• About this exercise: Lines in the listing below that include the word "participant" need to be copied.

• Task data:
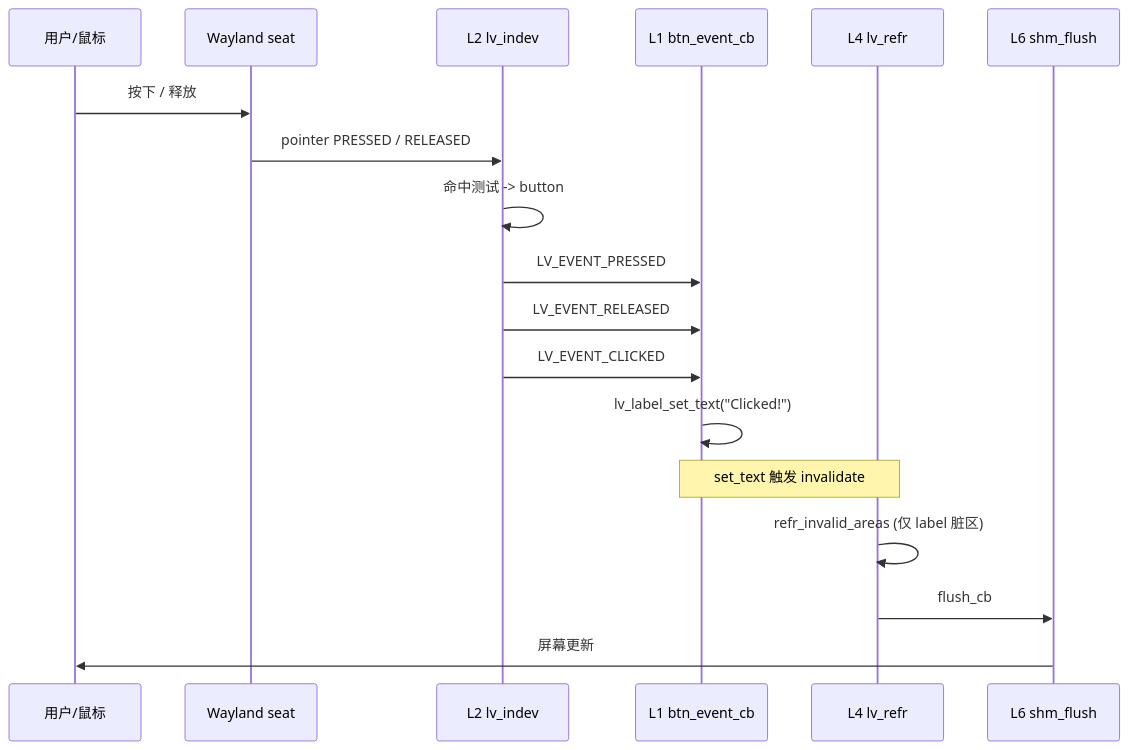
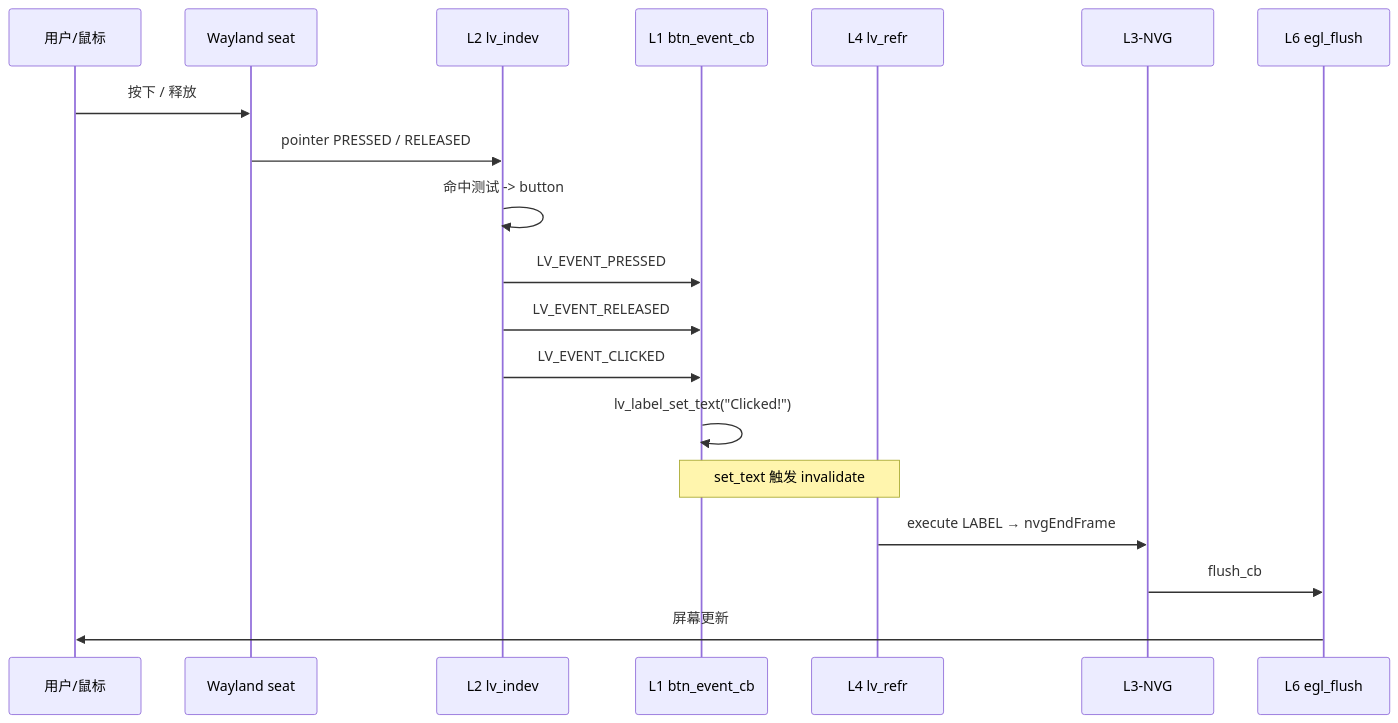
The fifth of 5 diagrams in docs/simple_button_guide.md (ganzhong007/lv_port_linux), drawn with Mermaid before and after one commit. The commit also changed other lines of this file and 18 other files, not shown here.

````diff
--- a/docs/simple_button_guide.md
+++ b/docs/simple_button_guide.md
@@ -356,21 +978,22 @@
 ```mermaid
 sequenceDiagram
     participant User as 用户/鼠标
     participant WL as Wayland seat
     participant IND as L2 lv_indev
     participant BTN as L1 btn_event_cb
     participant REF as L4 lv_refr
-    participant DRV as L6 shm_flush
+    participant NVG as L3-NVG
+    participant DRV as L6 egl_flush
 
     User->>WL: 按下 / 释放
     WL->>IND: pointer PRESSED / RELEASED
     IND->>IND: 命中测试 -> button
     IND->>BTN: LV_EVENT_PRESSED
     IND->>BTN: LV_EVENT_RELEASED
     IND->>BTN: LV_EVENT_CLICKED
     BTN->>BTN: lv_label_set_text("Clicked!")
     Note over BTN,REF: set_text 触发 invalidate
-    REF->>REF: refr_invalid_areas (仅 label 脏区)
-    REF->>DRV: flush_cb
+    REF->>NVG: execute LABEL → nvgEndFrame
+    NVG->>DRV: flush_cb
     DRV->>User: 屏幕更新
 ```
````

• Result:
     participant User as 用户/鼠标
     participant WL as Wayland seat
     participant IND as L2 lv_indev
     participant BTN as L1 btn_event_cb
     participant REF as L4 lv_refr
-    participant DRV as L6 shm_flush
+    participant NVG as L3-NVG
+    participant DRV as L6 egl_flush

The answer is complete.